Foundation for P.R. unveils visitor economy study
An important part of the local economy, and the only one showing growth, tourism represents a great opportunity for growth in the short and medium term for Puerto Rico, according to the findings of a study released by the Foundation for Puerto Rico Wednesday.
The “Visitor Economy: From knowledge to action” report is the first of several research efforts developed by the Foundation in favor of the development of the island’s visitor economy. It uses available data of the sector to provide a framework of Puerto Rico’s tourism industry It also presents the concept of the visitor economy and the benefits that it represents for the economic development of Puerto Rico.
“In FPR, we are contributing with knowledge to provide continuity to existing efforts and to support the development of the tourist sector facilitating, in this case, a framework that can tell us where we are, and toward where we should be heading so that the sector can grow”, said FPR Chairman Jon Borschow.
“If we consider tourism our first priority as an important part of our economic strategy, we can sustain an accelerated growth that would change the economic trajectory of the island,” he said.
To understand how Puerto Rivo can strengthen and accelerate the growth of the tourism sector, the nonprofit believed it had to begin by analyzing its present state, said Arnaldo Cruz, the FPR’s director of research and analysis.

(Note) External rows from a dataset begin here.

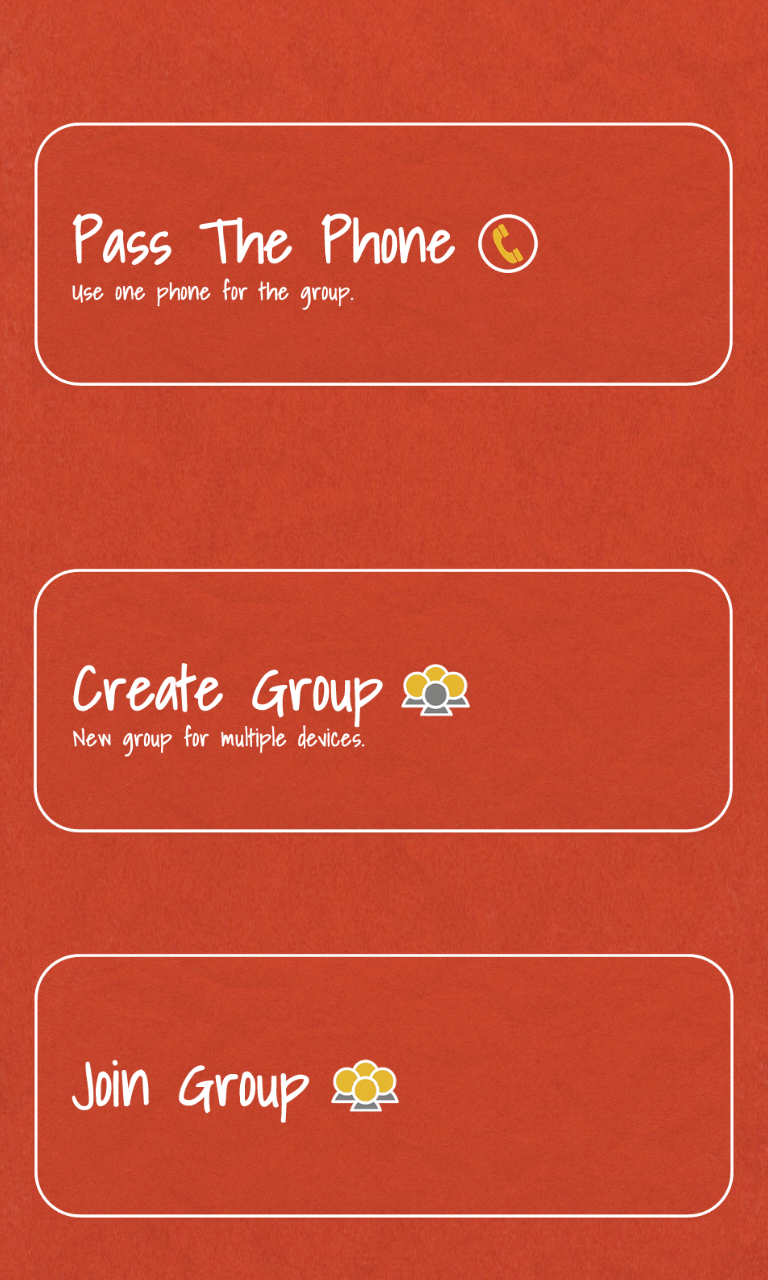
Repository: imhossu/FeedJulia
Layout: FeedJulia/res/layout/activity_start_screen.xml
These files come from the project's save history. The layout is drawn as it stood at one moment and after the next save; the edit follows.
It is drawn on a 768 x 1280 px phone screen (xhdpi) without system bars, with theme android:Theme.NoTitleBar; the app's code is not run.

Above is the layout before, as saved 2014-01-26 05:29:53.

After the next save:
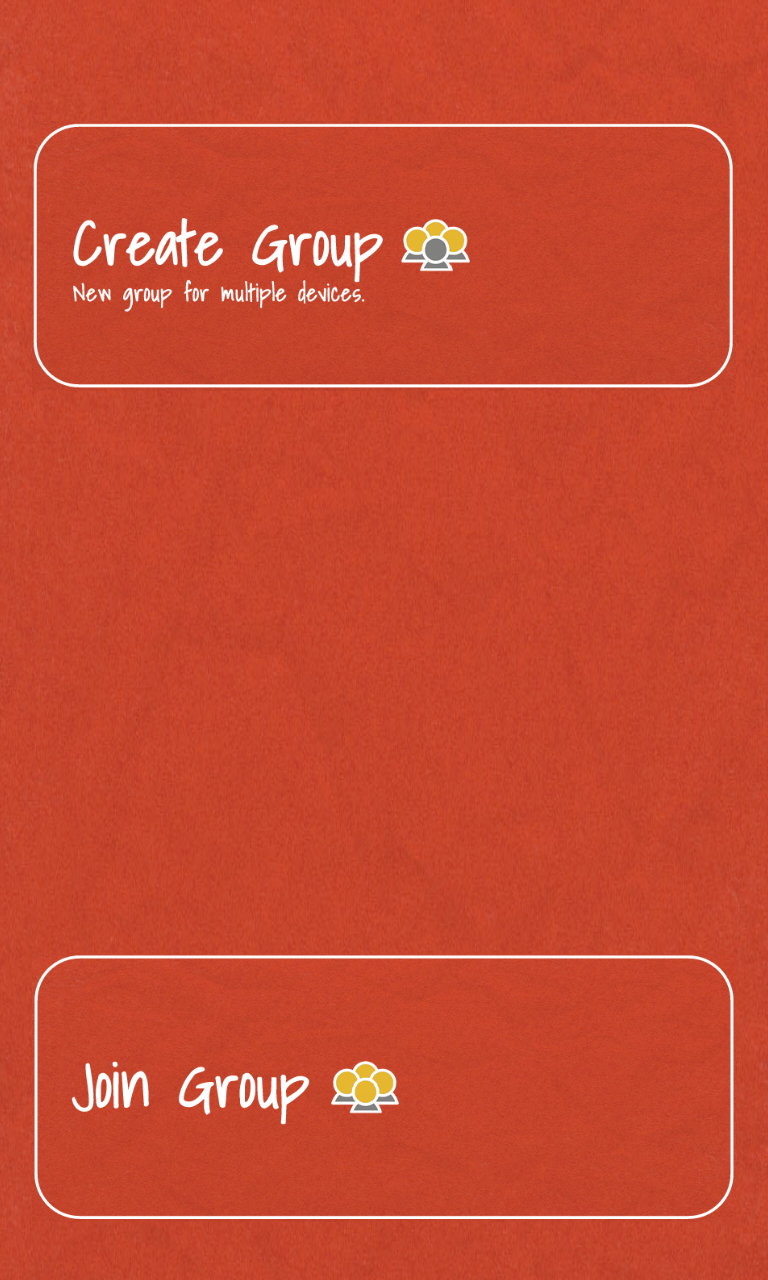
Saved 24 s later.
--- a/FeedJulia/res/layout/activity_start_screen.xml
+++ b/FeedJulia/res/layout/activity_start_screen.xml
@@ -14,8 +14,9 @@
 
     <ImageView
         android:id="@+id/passThePhone"
-        android:layout_width="match_parent"
-        android:layout_height="wrap_content"
+        android:layout_width="wrap_content"
+        android:layout_height="0dp"
+        android:layout_weight="25"
         android:src="@drawable/passthephone" />
 
     <ImageView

“We also believed its was important to evaluate the global trends and panorama of the sector,” he said. This is the first of several research efforts developed by the FPR in favor of the development of a visitor economy on the island.
“The first part of the document aims to explain industry concepts and definitions since it is important to know that all travelers who enter Puerto Rico are not tourists and we need to be able to distinguish between these two categories,” Cruz said.
There are other important distinctions that are further explained in the document that are fundamental to correctly segment the activity of the visitors and to measure the contribution they make to the visitor economy. Data collection was the greatest challenge in preparing this study, he added.
In Puerto Rico, measuring the tourism industry is a particular challenge because the vast majority of travelers arrive on domestic flights from the U.S mainland and they do not pass through immigration and customs, where these data are typically collected. The challenge expands to the rest of the sector’s data chain, as Puerto Rico lacks a tourism statistics system and in many occasions, the information available does not fulfill the World Tourism Organization’s international guidelines, FPR officials said.
The report introduces the concept of the visitor economy, with the purpose of expanding the understanding of the impact of the tourism industry. The economic model proposed within the visitor economy not only examines the direct impact the tourism industry has on the island, but also measures the indirect impacts it has on the supply chain of good and services, as well as the induced effects it has on the general economy.
In the 2015 the number of visitors at the global level increased by 4 percent, similar to the growth rate of previous years. Puerto Rico also has been growing since 2009, but at a smaller rate than the global trends; whereas the growth of the Caribbean region surpasses the island growth. At present, Puerto Rico receives 14 percent of the region’s visitors, losing the dominant position it held decades ago.
“The robust and increasing regional demand indicates that there is still much space to grow and to develop this sector in Puerto Rico,” Borschow said. “For that reason, this report promotes the public creation of a coherent, political and effective strategy for the development of the tourism industry that works in an integrated way, inserting all the elements that generally affect the growth of the sector and the economy.”
The visitor economy provides helps all sectors of the economy, promotes job creation, spurs community-based entrepreneurship and self-management, reduces poverty, increases outside investment and exports, improves infrastructure, and preserves cultural and natural patrimonies, among others, the FPR said.